Exposures Sedentary time, light-intensity physical activity (LIPA), and moderate- to vigorous-intensity physical activity (MVPA) were measured using a hip-mounted accelerometer worn for 7 consecutive days and stratified by tertile for the analyses.

Main Outcomes and Measures Incident stroke.

Results Among 7607 participants, the mean (SD) age was 63.4 (8.5) years; 4145 participants (54.5%) were female, 2407 (31.6%) were Black, and 5200 (68.4%) were White. A total of 2523 participants (33.2%) resided

in the stroke belt, and 1638 (21.5%) resided in the stroke buckle. Over a mean (SD) of 7.4 (2.5) years of follow-up, 286 incident stroke cases (244 ischemic [85.3%]) occurred. The fully adjusted hazard ratios (HRs) for incident stroke in the highest tertile compared with the lowest tertile were 0.74 (95% CI, 0.53-1.04; P = .08) for LIPA and 0.57 (95% CI, 0.38-0.84; P = .004) for MVPA. Higher sedentary time was associated with a 44% greater risk of incident stroke (HR, 1.44; 95% CI, 0.99-2.07; P = .04). When comparing the highest with the lowest tertile, mean sedentary bout duration was associated with a significantly greater risk of incident stroke (HR, 1.53; 95% CI, 1.10-2.12; P = .008). After adjustment for sedentary time, the highest tertile of unbouted MVPA (shorter bouts [1-9 minutes]) was associated with a significantly lower risk of incident stroke compared with the lowest tertile (HR, 0.62; 95% CI, 0.41-0.94; P = .02); however, bouted MVPA (longer bouts [at least 10 minutes]) was not (HR, 0.78; 95% CI, 0.53-1.15; P = .17). When expressed as continuous variables, sedentary time was positively associated with incident stroke risk (HR per 1-hour/day increase in sedentary time: 1.14; 95% CI, 1.02-1.28; P = .02), and LIPA was negatively associated with incident stroke risk (HR per 1-hour/day increase in LIPA: 0.86; 95% CI, 0.77-0.97; P = .02).

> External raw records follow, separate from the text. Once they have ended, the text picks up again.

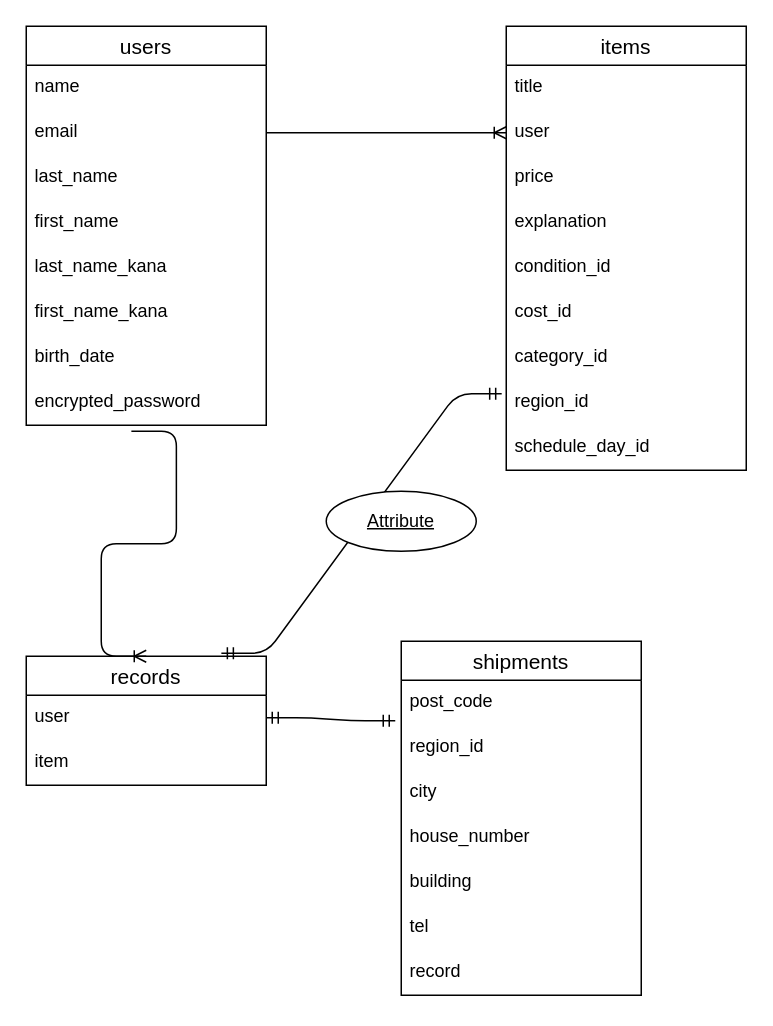
Before: furima.dio in toshikatsu1201/furima-41659, a draw.io diagram. Source tidied: cells renumbered, new cells numbered last; positions are measured from the earlier drawing's top-left corner, leaving out a move shared by most shapes. Both pictures are drawn from the tidied source at 150%, with x=0, y=0 at pixel (26, 26).
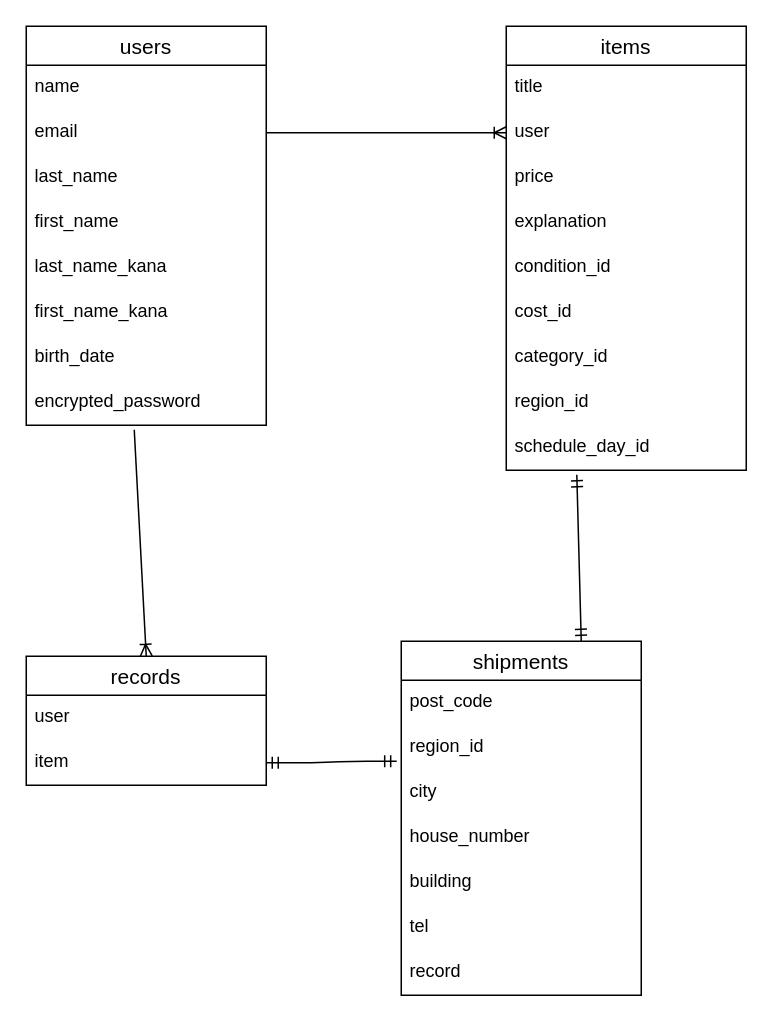
The same page after the edit.

The change refers to these unchanged cells:
```xml
<mxCell id="10" value="encrypted_password" style="text;strokeColor=none;fillColor=none;spacingLeft=4;spacingRight=4;overflow=hidden;points=[[0,0.5],[1,0.5]];portConstraint=eastwest;fontSize=12;" parent="2" vertex="1">
  <mxGeometry y="236" width="160" height="30" as="geometry" />
</mxCell>
<mxCell id="19" value="region_id" style="text;strokeColor=none;fillColor=none;spacingLeft=4;spacingRight=4;overflow=hidden;points=[[0,0.5],[1,0.5]];portConstraint=eastwest;fontSize=12;" parent="11" vertex="1">
  <mxGeometry y="236" width="160" height="30" as="geometry" />
</mxCell>
<mxCell id="20" value="schedule_day_id" style="text;strokeColor=none;fillColor=none;spacingLeft=4;spacingRight=4;overflow=hidden;points=[[0,0.5],[1,0.5]];portConstraint=eastwest;fontSize=12;" parent="11" vertex="1">
  <mxGeometry y="266" width="160" height="30" as="geometry" />
</mxCell>
<mxCell id="21" value="shipments" style="swimlane;fontStyle=0;horizontal=1;startSize=26;align=center;fontSize=14;" parent="1" vertex="1">
  <mxGeometry x="250" y="410" width="160" height="236" as="geometry" />
</mxCell>
<mxCell id="22" value="post_code" style="text;strokeColor=none;fillColor=none;spacingLeft=4;spacingRight=4;overflow=hidden;points=[[0,0.5],[1,0.5]];portConstraint=eastwest;fontSize=12;" parent="21" vertex="1">
  <mxGeometry y="26" width="160" height="30" as="geometry" />
</mxCell>
<mxCell id="23" value="region_id" style="text;strokeColor=none;fillColor=none;spacingLeft=4;spacingRight=4;overflow=hidden;points=[[0,0.5],[1,0.5]];portConstraint=eastwest;fontSize=12;" parent="21" vertex="1">
  <mxGeometry y="56" width="160" height="30" as="geometry" />
</mxCell>
<mxCell id="29" value="records" style="swimlane;fontStyle=0;horizontal=1;startSize=26;align=center;fontSize=14;" parent="1" vertex="1">
  <mxGeometry y="420" width="160" height="86" as="geometry" />
</mxCell>
<mxCell id="30" value="user" style="text;strokeColor=none;fillColor=none;spacingLeft=4;spacingRight=4;overflow=hidden;points=[[0,0.5],[1,0.5]];portConstraint=eastwest;fontSize=12;" parent="29" vertex="1">
  <mxGeometry y="26" width="160" height="30" as="geometry" />
</mxCell>
<mxCell id="31" value="item" style="text;strokeColor=none;fillColor=none;spacingLeft=4;spacingRight=4;overflow=hidden;points=[[0,0.5],[1,0.5]];portConstraint=eastwest;fontSize=12;" parent="29" vertex="1">
  <mxGeometry y="56" width="160" height="30" as="geometry" />
</mxCell>
```

Change to the diagram source:
```diff
@@
-    <mxCell id="33" style="edgeStyle=entityRelationEdgeStyle;fontSize=12;html=1;endArrow=ERoneToMany;exitX=0.438;exitY=1.133;exitDx=0;exitDy=0;exitPerimeter=0;entryX=0.5;entryY=0;entryDx=0;entryDy=0;" parent="1" edge="1" source="10" target="29">
+    <mxCell id="33" style="fontSize=12;html=1;endArrow=ERoneToMany;exitX=0.45;exitY=1.1;exitDx=0;exitDy=0;exitPerimeter=0;entryX=0.5;entryY=0;entryDx=0;entryDy=0;" parent="1" edge="1" source="10" target="29">
       <mxGeometry relative="1" as="geometry" />
     </mxCell>
-    <mxCell id="34" style="edgeStyle=entityRelationEdgeStyle;fontSize=12;html=1;endArrow=ERmandOne;startArrow=ERmandOne;exitX=1;exitY=0.5;exitDx=0;exitDy=0;entryX=-0.025;entryY=0.9;entryDx=0;entryDy=0;entryPerimeter=0;" parent="1" edge="1" source="30" target="22">
+    <mxCell id="34" style="edgeStyle=entityRelationEdgeStyle;fontSize=12;html=1;endArrow=ERmandOne;startArrow=ERmandOne;exitX=1;exitY=0.5;exitDx=0;exitDy=0;entryX=-0.019;entryY=0.8;entryDx=0;entryDy=0;entryPerimeter=0;" parent="1" edge="1" source="31" target="23">
       <mxGeometry relative="1" as="geometry" />
     </mxCell>
-    <mxCell id="35" style="edgeStyle=entityRelationEdgeStyle;fontSize=12;html=1;endArrow=ERmandOne;startArrow=ERmandOne;entryX=-0.019;entryY=0.3;entryDx=0;entryDy=0;entryPerimeter=0;exitX=0.813;exitY=-0.023;exitDx=0;exitDy=0;exitPerimeter=0;" parent="1" edge="1" source="29" target="19">
+    <mxCell id="35" style="fontSize=12;html=1;endArrow=ERmandOne;startArrow=ERmandOne;entryX=0.294;entryY=1.1;entryDx=0;entryDy=0;entryPerimeter=0;exitX=0.75;exitY=0;exitDx=0;exitDy=0;" parent="1" edge="1" source="21" target="20">
       <mxGeometry relative="1" as="geometry" />
     </mxCell>
-    <mxCell id="36" value="Attribute" style="ellipse;whiteSpace=wrap;html=1;align=center;fontStyle=4;" parent="1" vertex="1">
-      <mxGeometry x="200" y="310" width="100" height="40" as="geometry" />
-    </mxCell>
```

Conclusions and Relevance In this cohort study, objectively measured LIPA, MVPA, and sedentary time were significantly and independently associated with incident stroke risk. Longer sedentary bout duration was also independently associated with an increased risk of incident stroke. These findings suggest that replacing sedentary time with LIPA, or even very short bouts of MVPA, may lower stroke risk, supporting the concept of moving more and sitting less as a beneficial stroke risk reduction strategy among adults.